March arrives on Saturday. Has February in Seattle left you feeling like a melting snowman in the middle of a road? Be spontaneous. Get out of town for the weekend. Here are three ideas to help move you:
1 Celebrate 'Oz' at White Pass Winter Carnival
8:30 a.m. -7 p.m. Saturday, March 1; 8:30 a.m.-3 p.m. Sunday, March 2, at White Pass, off U.S. Highway 12. Fireworks and torchlight parade, 7 p.m. Saturday. www.skiwhitepass.com
When it comes to winter, turn that blue-lipped frown upside down at the annual White Pass Winter Carnival. Just like Dorothy and Toto in the poppy field, the ski area has timed this to coincide with the arrival of serious snow.
The carnival this year celebrates the 75th anniversary of “The Wizard of Oz” movie. A snow version of the Emerald City’s castle is planned, and a Yellow Brick Road theme is in the works for a ski-slope poker run. Also: live music, fireworks, torchlight parade, a kids carnival, snow-sports competitions and a two-day Ski 4 Kids event. Oz costumes encouraged; take your ruby ski boots. More event details here.
2 3 courses for $29 - it's Portland Dining Month
March 1-31, 90 locations across Portland; downtownportland.org/dining-month
“Your key to the city is a fork,” they’re saying in Portland.
March is Portland Dining Month, during which more than 90 participating restaurants — from Acadia Restaurant to Zeus Cafe — serve up three courses for $29. A donation is made to the Oregon Food Bank with each OpenTable reservation made using links from the event’s website. Here’s where to find a list of participating restaurants.
It’s perfectly progressive Portland, so of course vegetarian, vegan and gluten-free options are available (and searchable online).
3 Vancouver, B.C., shows its 'Chutzpah!'
Various venues and ticket prices, through March 9; chutzpahfestival.com
Chutzpah!, an annual festival of Jewish performing arts, continues through March 9 in Vancouver, B.C.
This weekend’s offerings include dance by a collaboration of Vancouver’s Donald Sales and Ate9 Dance Company in “gR33N,” which elaborates on envies, illnesses, greed and ignorance.

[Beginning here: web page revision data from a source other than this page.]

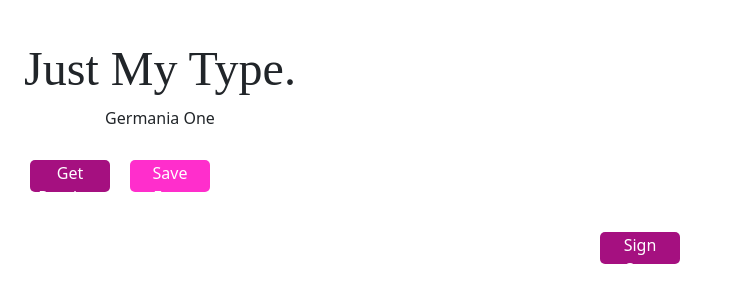
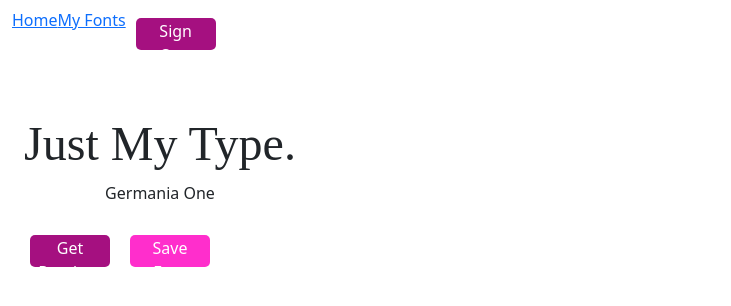
Before and after one commit to katherinevfry/just-my-type, a React (Create React App) app in the folder justmytype.ui/: page / in a window 1280 px wide. Shown: the top 306 px of the page, without its empty margins (0-731 px from the left). Built offline with nearby package versions, Linux system fonts and the light colour scheme; no server answers; sample sign-in values are in the browser's storage; a web font is replaced by a local one.

Commit message:
ugly nav

```diff
--- a/justmytype.ui/src/App.js
+++ b/justmytype.ui/src/App.js
@@ -4,8 +4,7 @@ import firebase from 'firebase/compat/app';
 import 'firebase/compat/auth';
 import { BrowserRouter as Router } from 'react-router-dom';
 import Routes from './data/Routes';
-import AuthBtn from './Components/AuthBtn';
-import { signInUser, signOutUser } from './data/auth';
+import NavBar from './Components/NavBar';
 
 function App() {
 const [user, setUser] = useState({});
@@ -25,8 +24,8 @@ console.warn(user);
   return (
     <div className="App">
      <Router>
+       <NavBar user={user}/>
        <Routes user={user}/>
-       <AuthBtn onClick={user ? signOutUser : signInUser} buttonText={user ? "Sign Out." : "Sign In."}/>
      </Router>
     </div>
   );
--- a/justmytype.ui/src/Components/Modal.js
+++ b/justmytype.ui/src/Components/Modal.js
@@ -1,5 +1,4 @@
 import React, { useEffect, useState } from 'react';
-import { useHistory } from 'react-router';
 import { Modal, ModalHeader, ModalBody, Form, Label, Input } from 'reactstrap';
 import { addFontToCategory, getUserCategories } from '../data/categoryData';
 import { getUserByFBKey } from '../data/userData';
@@ -10,10 +9,8 @@ export default function ModalComp({ setShowModal, showModal, user, fontId }) {
   const toggle = () => setShowModal(!showModal);
   const [newRel, setNewRel] = useState({
     fontId: fontId || "",
-    categoryId: ""
+    categoryId: "",
   });
-  const history = useHistory();
-
 
   useEffect(() => {
     getUserByFBKey(user?.multiFactor?.user?.uid).then((resp) => {
@@ -24,8 +21,7 @@ export default function ModalComp({ setShowModal, showModal, user, fontId }) {
 
   const handleSubmit = async(e) => {
     e.preventDefault();
-    await addFontToCategory(newRel)
-    history.push(`category/${newRel.categoryId}`);
+    addFontToCategory(newRel).then();
   };
 
   const handleInputChange = (e) => {
--- /dev/null
+++ b/justmytype.ui/src/Components/NavBar.js
@@ -0,0 +1,51 @@
+import React, { useState } from 'react';
+import propTypes from 'prop-types';
+import {
+  Collapse, Navbar, NavbarToggler, Nav, NavItem
+} from 'reactstrap';
+import { Link } from 'react-router-dom';
+import AuthBtn from './AuthBtn';
+import { signInUser, signOutUser } from '../data/auth';
+
+const NavBar = ({ user }) => {
+  const [isOpen, setIsOpen] = useState(false);
+
+  const toggle = () => setIsOpen(!isOpen);
+
+  const authenticated = () => (
+    <>
+        <NavItem>
+          <Link to='/myfonts'>My Fonts</Link>
+        </NavItem>
+    </>
+  );
+
+  return (
+    <div>
+     {user && <Navbar light expand='md' >
+
+        <NavbarToggler onClick={toggle} />
+        <Collapse isOpen={isOpen} navbar>
+          <Nav className="ml-auto">
+          <NavItem>
+            <Link to="/">Home</Link>
+          </NavItem>
+          <NavItem>
+            {authenticated()}
+          </NavItem>
+          <NavItem>
+          <AuthBtn onClick={user ? signOutUser : signInUser} buttonText={user ? "Sign Out." : "Sign In."}/>
+          </NavItem>
+          </Nav>
+        </Collapse>
+      </Navbar>
+      }
+    </div>
+  );
+};
+
+NavBar.propTypes = {
+  user: propTypes.any
+};
+
+export default NavBar;
--- a/justmytype.ui/src/Views/Categories.js
+++ b/justmytype.ui/src/Views/Categories.js
@@ -5,7 +5,7 @@ import { BasicBtn } from '../Components/styles';
 import { deleteCategory, getCategoryFonts } from '../data/categoryData';
 
 export default function Categories({ user }) {
-  const { id } = useParams();
+  const { name, id } = useParams();
   const [catFonts, setCatFonts] = useState([]);
   const [updateSwitch, setUpdateSwitch] = useState(false);
   const history = useHistory();
@@ -22,7 +22,7 @@ const deleteCat = () => {
 
   return (
     <div>
-      <h1>Categories</h1>
+      <h1>{name}</h1>
       {catFonts
       ? catFonts.map((font) => (
         <FontCard id={font.id} styledText={font.name} fontFamily={font.name} isUserFont fontId={font.id} setUpdateSwitch={setUpdateSwitch} handleShow={() => {}} />
--- a/justmytype.ui/src/Views/Home.js
+++ b/justmytype.ui/src/Views/Home.js
@@ -1,4 +1,5 @@
 import React, { useEffect, useState } from 'react'
+import { useHistory } from 'react-router';
 import FontCard from '../Components/FontCard';
 import { BasicBtn, FlexyDiv } from '../Components/styles';
 import { getGoogleFonts } from '../data/categoryData';
@@ -13,14 +14,13 @@ export default function Home({ user }) {
     family: "Germania One"
   });
   const [dbUser, setDbUser] = useState({});
+  const history = useHistory();
 
   useEffect(() => {
     getGoogleFonts().then((resp) => setResp(resp.items));
     getUserByFBKey(user?.multiFactor?.user?.uid).then(setDbUser);
   // eslint-disable-next-line react-hooks/exhaustive-deps
   }, []);
-
-  console.warn(dbUser);
 
 const getRandom = () => {
   const randomFont = resp[Math.floor(Math.random()*resp.length)];
@@ -32,7 +32,7 @@ const saveUserFont = () => {
     Name: fontFamily.family,
     Style: fontFamily.category || "no style",
     UserId: dbUser?.id
-  }).then(console.warn(resp));
+  }).then(history.push(`myfonts`));
 }
 
   return (
--- a/justmytype.ui/src/Views/UserPage.js
+++ b/justmytype.ui/src/Views/UserPage.js
@@ -51,7 +51,7 @@ const handleInputChange = (e) => {
       <h2>My Categories</h2>
       {myCategories
       ? myCategories.map((cat) => (
-        <BasicBtn id={cat.id} color="black" onClick={() => history.push(`/category/${cat.id}`)}>{cat.title}</BasicBtn>
+        <BasicBtn id={cat.id} color="black" onClick={() => history.push(`/${cat.title}/${cat.id}`)}>{cat.title}</BasicBtn>
       ))
       : "You have no categories. Why not create one?"
       }
--- a/justmytype.ui/src/data/Routes.js
+++ b/justmytype.ui/src/data/Routes.js
@@ -18,7 +18,7 @@ export default function Routes({ user }) {
       <Switch>
       <Route exact path='/' component={() => <Home user={user}/>} />
       <PrivateRoute exact path='/myfonts' user={user} component={() => <UserPage user={user} />}/>
-      <PrivateRoute exact path='/category/:id' user={user} component={() => <Categories user={user} />} />
+      <PrivateRoute exact path='/:name/:id' user={user} component={() => <Categories user={user} />} />
       </Switch>
     </div>
   )
```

Or see “Hirsch,” a dramatic study of Hungarian-born director John Hirsch, who was orphaned in the Holocaust at age 13 and went on to become a significant figure in Canadian theater. It’s fresh from a successful run at the Edinburgh Fringe Festival.